**DESCRIPTION OF THE TASK:** Which of the lines in the data below contain the string "award"? Copy each of them.

(DATA PROVIDED begins)

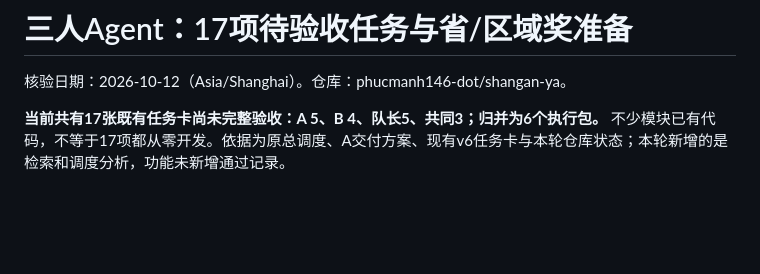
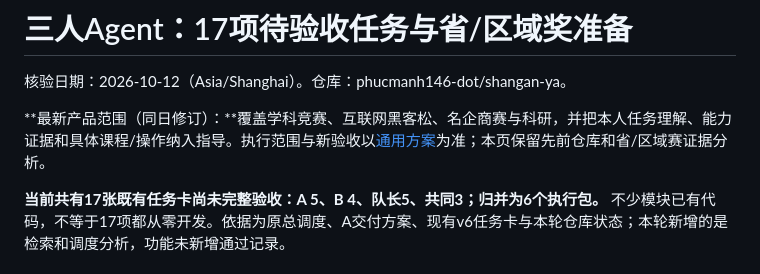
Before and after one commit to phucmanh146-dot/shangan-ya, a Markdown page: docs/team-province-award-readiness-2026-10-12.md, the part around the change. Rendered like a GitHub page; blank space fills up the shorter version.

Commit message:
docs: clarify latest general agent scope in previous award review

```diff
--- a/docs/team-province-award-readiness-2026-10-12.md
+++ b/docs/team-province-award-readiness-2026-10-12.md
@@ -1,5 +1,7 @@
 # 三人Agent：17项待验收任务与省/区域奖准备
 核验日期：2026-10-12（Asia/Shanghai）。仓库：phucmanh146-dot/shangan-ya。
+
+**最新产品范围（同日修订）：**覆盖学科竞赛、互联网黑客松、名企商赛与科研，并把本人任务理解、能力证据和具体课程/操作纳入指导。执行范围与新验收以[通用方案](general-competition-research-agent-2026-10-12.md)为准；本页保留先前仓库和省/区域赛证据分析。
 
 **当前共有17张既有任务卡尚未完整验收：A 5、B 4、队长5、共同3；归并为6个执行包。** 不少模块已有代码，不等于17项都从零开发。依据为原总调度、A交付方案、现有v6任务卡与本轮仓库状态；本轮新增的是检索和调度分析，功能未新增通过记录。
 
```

(DATA PROVIDED ends)

**COMPLETED EXERCISE:**
Before and after one commit to phucmanh146-dot/shangan-ya, a Markdown page: docs/team-province-award-readiness-2026-10-12.md, the part around the change. Rendered like a GitHub page; blank space fills up the shorter version.
docs: clarify latest general agent scope in previous award review
--- a/docs/team-province-award-readiness-2026-10-12.md
+++ b/docs/team-province-award-readiness-2026-10-12.md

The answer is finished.